A more hidden feature was HyperScript, a macro-programming language deliberately modelled on HyperCard's HyperTalk. HyperScript allowed even new users to write fairly powerful macros, which could include user-interface features such as buttons and dialog boxes. HyperScript 1.0 was missing some rather obvious features. For instance it could not open another spreadsheet, although it could refer to them if the user opened it for them.
A less hidden "feature" was that the program shipped with a number of bugs, which tainted the release. It also lacked a number of mathematical functions that Excel handled internally, and had no direct importer/exporter for Excel files.
Microsoft responded to the release of Wingz, and others such as Ashton-Tate's Full Impact and the Mac version of Lotus 1-2-3 that came out about the same time, by starting an extensive upgrade to Excel. They were soon showing it around claiming it would have all the features of Wingz — in-sheet graphics, large spreadsheets, etc. When it was finally released it was true many of these features were supported, but it was not considered user-friendly.
It was only a short period of time before a Wingz 1.1 release fixed many of these issues, but it was long enough that the product was never able to regain its momentum.
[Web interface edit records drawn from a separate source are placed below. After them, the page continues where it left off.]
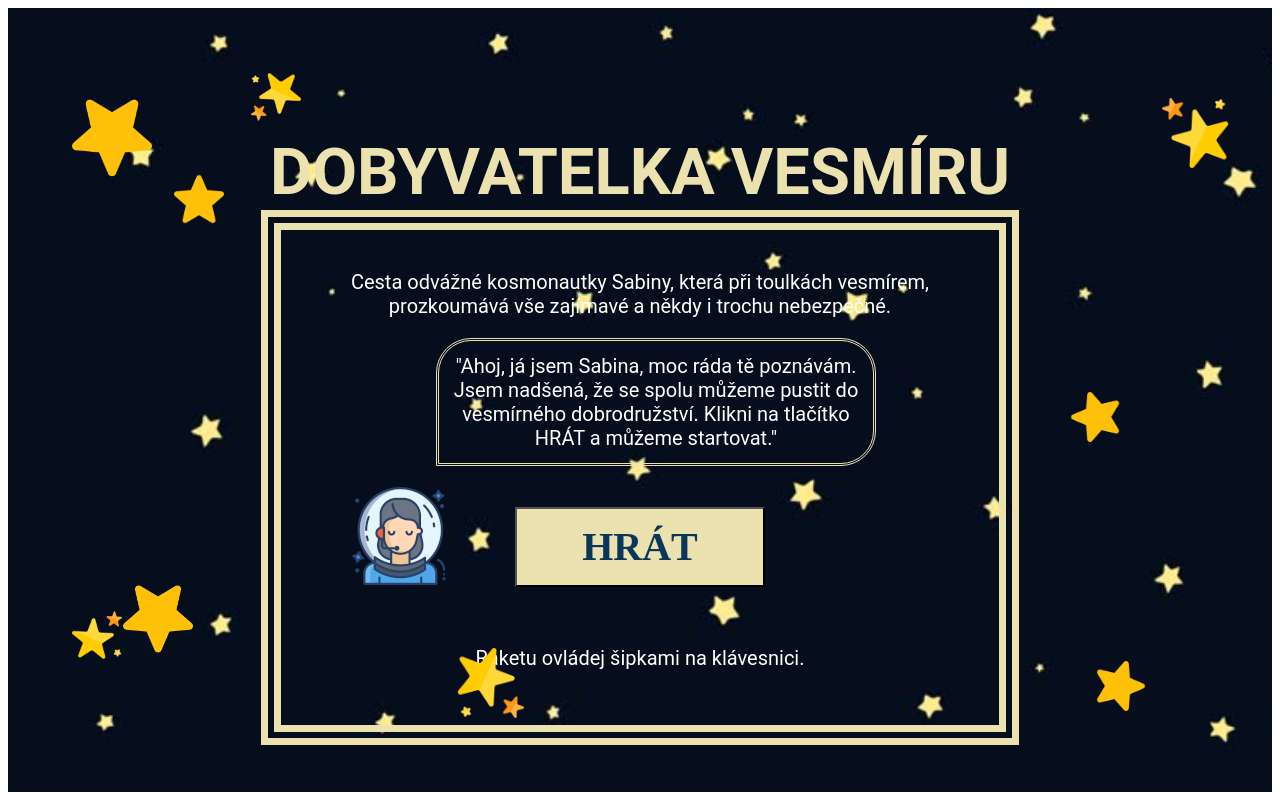
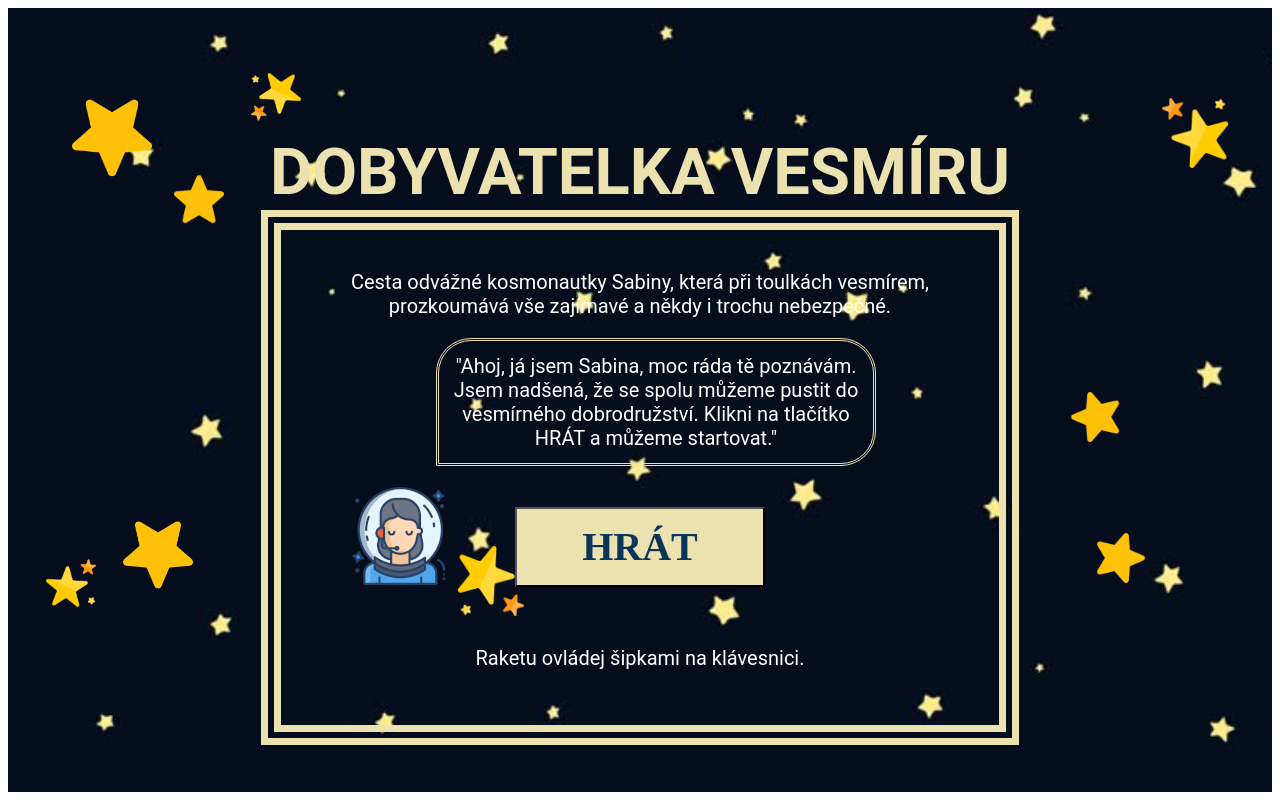
Before and after one commit to DorkaG/bludiste, a Vue app: page / in a window 1280 px wide. Built offline with nearby package versions, Linux system fonts and the light colour scheme; what vue-js-modal would draw is missing.

Commit message:
hvezdy v obrazu

```diff
--- a/src/views/Home.vue
+++ b/src/views/Home.vue
@@ -108,14 +108,14 @@ h1 {
   width: 50px;
   position: absolute;
   margin-left: 85%;
-  margin-top: 51%;
+  margin-top: 41%;
 }
 
 .hvezda3 {
   width: 70px;
   position: absolute;
   margin-left: 9%;
-  margin-top: 45%;
+  margin-top: 40%;
 }
 
 .hvezda4 {
@@ -140,14 +140,14 @@ h1 {
 .hvezdy2 {
   width: 50px;
   position: absolute;
-  margin-left: 5%;
-  margin-top: 47%;
+  margin-left: 3%;
+  margin-top: 43%;
 }
 .hvezdy3 {
   width: 70px;
   position: absolute;
   margin-left: 35%;
-  margin-top: 50%;
+  margin-top: 42%;
 }
 .hvezdy4 {
   width: 50px;
```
It also seemed that Informix never really understood how to market the product, and it is likely 'Not Invented Here' played a major part in the problems as well — the purchase of Wingz and Smartware prompted Roger Sippl, one of the founders of Informix, to leave the company.
Shortly after Sippl left, Phil White, the new CEO of Informix, announced that Informix would no longer be competing in the desktop application space. Joe Erickson, the lead developer of the Smart Spreadsheet, Wingz, Formula One VBX, Formula One ActiveX, Formula One for Java and SpreadsheetGear for .NET, left shortly after that.
Future releases focused on bringing the product to new platforms as their GUI's matured, and adding functionality to HyperScript to allow it to directly interact with databases. Soon it was being marketed primarily as a data access tool, and eventually the name Wingz was dropped and the product became HyperScript Tools. After several years of ignoring it further, it was sold off to Investment Intelligence Systems in the UK. At some unknown point Wingz was bought by a company in San Jose, CA called PDF Solutions which now uses Wingz as a private base for their DataPOWER Semiconductor yield management software packages.
Claris, Apple Computer's onetime software arm, licensed Wingz in the early 1990s after Informix lost interest in the Mac market. They updated it slightly with the addition of the Claris-standard UI (toolbars, color palettes, etc.) and released it as Resolve in 1991. By this time Excel was entrenched, and sales of Resolve were tiny. Claris never released a Resolve-MacWrite-Claris Impact bundle, and so were unable to gain a foothold in the high-end market now dominated by Microsoft Office. They eventually cancelled development in 1993, ending sales in 1994.
Claris did offer an "Office suite", composed of MacWrite Pro, Claris Resolve, and MacDraw Pro. While this didn't include database (Filemaker Pro) or a dedicated Desktop Presentations application (MacDraw Pro was offered as a kinda sorta DTPr piece), it did attempt to compete with MS Office. The ClarisImpact program was released much later than ClarisOffice and was never included as part of the suite.
- "InfoWorld Dec. 4 1989".
- "International Informix User Group".
- "InfoWorld Nov. 20, 1989".
- Brian Murphy, et al, "Spreadsheet Statistics for Teaching and Production", ICOTS 3, 1990
- T. C. O'Haver, "Object-Oriented Spreadsheets as a Custom Software Development Environment", University of Maryland, 1992